This was a tough week for our house for a few reasons. One is that I am working through a contract, a situation in which my ability to communicate with my clients was all but shut down. This was a first for me, and painful. I understood what was happening, but not necessarily why it happened. I knew I had to keep plowing ahead though, and Wednesday we finally got back on some solid ground, something to be thankful for and grow from.

As bad as that was, the toughest thing we dealt with was a death. A teenager- a beautiful, intelligent, funny, and sweet child of 16, we had known her since she was 3, one of the few people in the world who was a friend to both of our kids, died in an automobile accident. She was a passenger on a sunny morning drive in the country, in a car with her girlfriends- cranking up the music, singing, goofing off, celebrating life with the joyous freedom that only teenage girls are capable of. I can’t help but smile when I picture a car full of girls, laughing out loud, full of life, full of hope, full of happiness… Then the driver ran a red light.

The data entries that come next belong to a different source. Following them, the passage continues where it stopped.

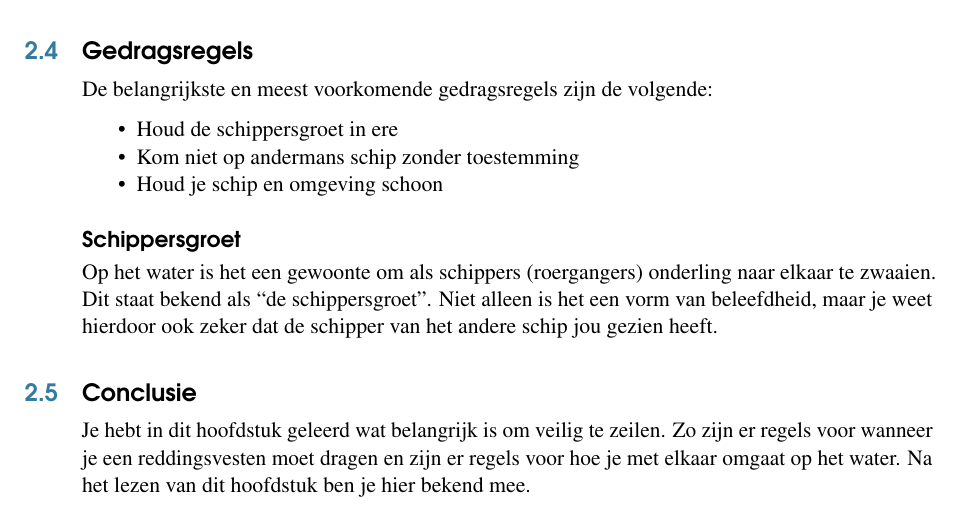
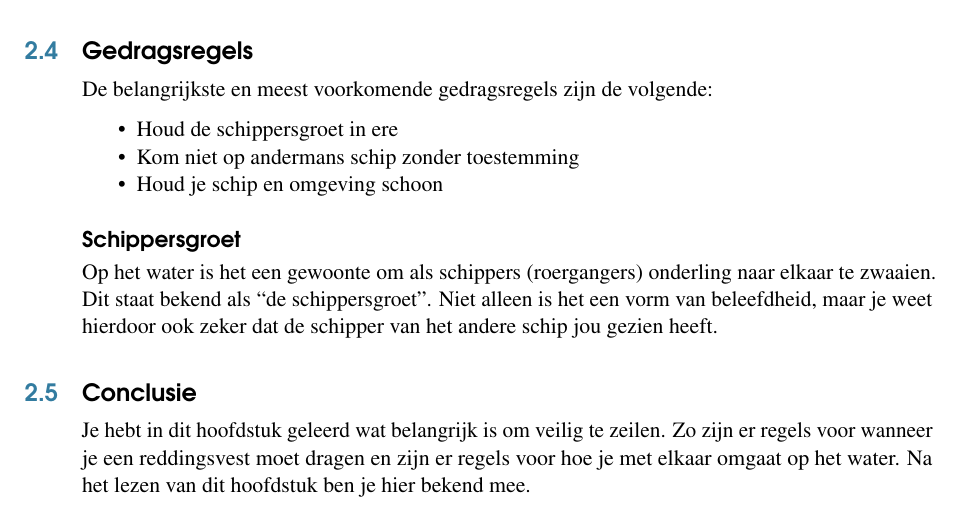
Before and after one commit to ScoutingSintMaarten/Kielboot-Lesboeken, a LaTeX book (Kielboot I/Source/KBI.tex, which reads Kielboot I/Source/Hoofdstukken/Veiligheid/hoofdstuk_veiligheid.tex): part of page 14 of 44, cut so that both start at the same text. Compiled offline with pdfLaTeX.

Commit message:
kleine spelfout verbeterd

```diff
--- a/Kielboot I/Source/Hoofdstukken/Veiligheid/hoofdstuk_veiligheid.tex
+++ b/Kielboot I/Source/Hoofdstukken/Veiligheid/hoofdstuk_veiligheid.tex
@@ -47,4 +47,4 @@ Op het water is het een gewoonte om als schippers (roergangers) onderling naar e
 
 
 \section{Conclusie}
-Je hebt in dit hoofdstuk geleerd wat belangrijk is om veilig te zeilen. Zo zijn er regels voor wanneer je een reddingsvesten moet dragen en zijn er regels voor hoe je met elkaar omgaat op het water. Na het lezen van dit hoofdstuk ben je hier bekend mee.
+Je hebt in dit hoofdstuk geleerd wat belangrijk is om veilig te zeilen. Zo zijn er regels voor wanneer je een reddingsvest moet dragen en zijn er regels voor hoe je met elkaar omgaat op het water. Na het lezen van dit hoofdstuk ben je hier bekend mee.
```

She had moved to a small neighboring community, and we didn’t see much of her any more, still, the friends of your kids hold a special place in your heart- as any Mom will tell you. The tiny community she lived in was shaken to it’s very core. The ripple effect- so many families knew everyone involved- the girls in the car as well as the couple who had the green light and hit the girls. It will take years to heal from this, and yet, and yet… The viewing was full of life. Yes, young people came to say good-bye to their dear friend, but teenagers are life itself- it oozes from them, they can’t contain it. Memories and testaments to this child and the special place she held in the hearts of so many people were everywhere you turned and this funeral was not about death, but was about living, and I think that all of us who were touched by this tragedy were pushed one step closer to understanding that every day, every moment is an extraordinarily precious thing that must be cherished or it’s wasted.

Yesterday I woke up and needed to connect to people, but not physically. And not with people who knew Amber or know anything about this beautiful life suddenly gone. I wanted to think about something not personal, not emotional, not painful. And on Thanksgiving, before I headed out to Grandma’s house, and that home, and all my cousins and the feeling of love and good luck to have such a remarkable family to call mine, I had the great fortune to have some very dear friends willing to indulge in some technical conversations of how to make computers and code and php-ish stuff behave in a way that will connect real people with each other.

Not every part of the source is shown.